If the number of days you can work out each week is constrained or if you value cardio training enough to do it 5+ days a week, you probably have to do both your lifting and your cardio exercises on the same days. It’s not ideal, but you can maximize the benefits of your workout if you do weights before cardio.
As PictureFit explains in the video above, the WHY largely comes down to glycogen. Glycogen is how your body stores glucose which it metabolizes quickly for energy. Both lifting and cardio require glycogen, but your lifting routine will suffer most from a lack of glycogen stores because lifting requires quick burst of energy whereas cardio is more of a slow burn. Because cardio’s glycogen burn is slow and steady you can train your body to perform cardio with low glycogen levels, there’s actually evidence out there that this may even increase your performance over time.
Another factor at play is the body’s production of the enzyme mTOR which is essential for muscle growth. Your body produces the enzyme when you lift weights, but AMPK, an enzyme produced during low-intensity exercise, like cardio, inhibits mTOR. If you do cardio first, AMPK can decrease the amount of mTOR you produce when you lift. Basically, cardio first = less gains.
The last factor to consider is fatigue. Cardio leaves your body fatigued which compromises your muscle’s ability to perform. Your heart will also be worn out, which affects nutrient and oxygen delivery to the muscles. Cardio first can also lead to mental and CNS fatigue which can mean danger when you’re lifting heavy stuff.

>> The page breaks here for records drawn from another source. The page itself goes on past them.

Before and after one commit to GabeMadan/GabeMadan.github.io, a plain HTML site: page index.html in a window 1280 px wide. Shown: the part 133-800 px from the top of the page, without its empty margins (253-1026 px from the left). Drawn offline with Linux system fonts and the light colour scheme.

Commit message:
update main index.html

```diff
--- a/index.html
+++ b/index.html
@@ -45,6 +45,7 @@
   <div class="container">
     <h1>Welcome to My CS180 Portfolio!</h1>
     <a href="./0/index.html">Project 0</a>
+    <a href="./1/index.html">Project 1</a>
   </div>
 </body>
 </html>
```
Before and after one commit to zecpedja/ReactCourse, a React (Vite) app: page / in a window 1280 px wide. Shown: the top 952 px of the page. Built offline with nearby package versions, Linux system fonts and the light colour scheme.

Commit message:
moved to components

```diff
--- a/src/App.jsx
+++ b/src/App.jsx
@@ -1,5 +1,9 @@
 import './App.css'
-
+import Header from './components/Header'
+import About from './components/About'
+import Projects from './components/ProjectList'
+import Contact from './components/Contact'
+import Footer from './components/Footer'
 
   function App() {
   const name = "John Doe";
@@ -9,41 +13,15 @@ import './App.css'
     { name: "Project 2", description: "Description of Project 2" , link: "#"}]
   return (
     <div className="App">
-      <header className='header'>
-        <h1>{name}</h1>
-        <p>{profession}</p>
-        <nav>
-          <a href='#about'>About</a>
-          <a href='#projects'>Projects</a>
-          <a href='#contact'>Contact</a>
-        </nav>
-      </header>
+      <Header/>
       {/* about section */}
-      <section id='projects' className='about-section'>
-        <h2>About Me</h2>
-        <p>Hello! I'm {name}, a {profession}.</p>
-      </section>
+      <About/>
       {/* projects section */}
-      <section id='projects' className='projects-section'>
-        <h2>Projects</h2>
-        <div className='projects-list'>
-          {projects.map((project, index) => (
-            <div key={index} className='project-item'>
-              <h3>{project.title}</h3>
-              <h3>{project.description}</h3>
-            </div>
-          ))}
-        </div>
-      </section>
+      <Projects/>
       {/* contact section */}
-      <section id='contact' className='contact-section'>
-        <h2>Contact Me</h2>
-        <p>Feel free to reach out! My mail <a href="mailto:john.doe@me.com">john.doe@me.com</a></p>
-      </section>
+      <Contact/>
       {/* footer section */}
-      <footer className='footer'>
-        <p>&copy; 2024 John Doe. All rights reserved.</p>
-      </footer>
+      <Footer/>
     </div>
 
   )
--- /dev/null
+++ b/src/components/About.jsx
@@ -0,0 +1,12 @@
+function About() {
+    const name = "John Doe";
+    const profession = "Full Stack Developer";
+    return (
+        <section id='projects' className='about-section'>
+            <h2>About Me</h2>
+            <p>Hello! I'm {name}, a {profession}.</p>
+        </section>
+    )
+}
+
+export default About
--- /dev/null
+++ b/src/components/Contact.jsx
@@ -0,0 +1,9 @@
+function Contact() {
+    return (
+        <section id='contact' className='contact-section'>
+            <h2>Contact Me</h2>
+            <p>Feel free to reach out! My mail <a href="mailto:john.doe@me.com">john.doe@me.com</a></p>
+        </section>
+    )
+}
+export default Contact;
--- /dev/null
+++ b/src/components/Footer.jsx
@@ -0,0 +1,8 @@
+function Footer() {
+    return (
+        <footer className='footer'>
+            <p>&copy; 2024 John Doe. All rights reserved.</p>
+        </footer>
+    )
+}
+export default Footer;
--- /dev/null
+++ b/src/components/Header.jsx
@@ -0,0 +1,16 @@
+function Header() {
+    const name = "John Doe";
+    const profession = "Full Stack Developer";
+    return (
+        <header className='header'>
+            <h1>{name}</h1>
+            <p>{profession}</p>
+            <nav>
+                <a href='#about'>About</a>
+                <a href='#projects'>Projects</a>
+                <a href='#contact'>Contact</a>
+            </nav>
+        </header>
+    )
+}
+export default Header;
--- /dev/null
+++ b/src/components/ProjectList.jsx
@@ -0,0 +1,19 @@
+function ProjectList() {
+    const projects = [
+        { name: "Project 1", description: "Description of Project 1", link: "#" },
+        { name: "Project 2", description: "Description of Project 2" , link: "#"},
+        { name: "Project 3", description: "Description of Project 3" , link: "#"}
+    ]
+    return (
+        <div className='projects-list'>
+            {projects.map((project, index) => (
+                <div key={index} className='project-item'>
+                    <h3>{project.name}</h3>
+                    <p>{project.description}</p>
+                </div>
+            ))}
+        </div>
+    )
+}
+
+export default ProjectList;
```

I’ve found over the years that cardio first is a no-brainer for me. If I ride first I have nothing left for weight lifting, but if I lift first I find I can function on the bike and get in a good workout just fine. It takes a week or two to get your body used to the idea, but once it’s adjusted it works great. There’s no going back once you do weights before cardio.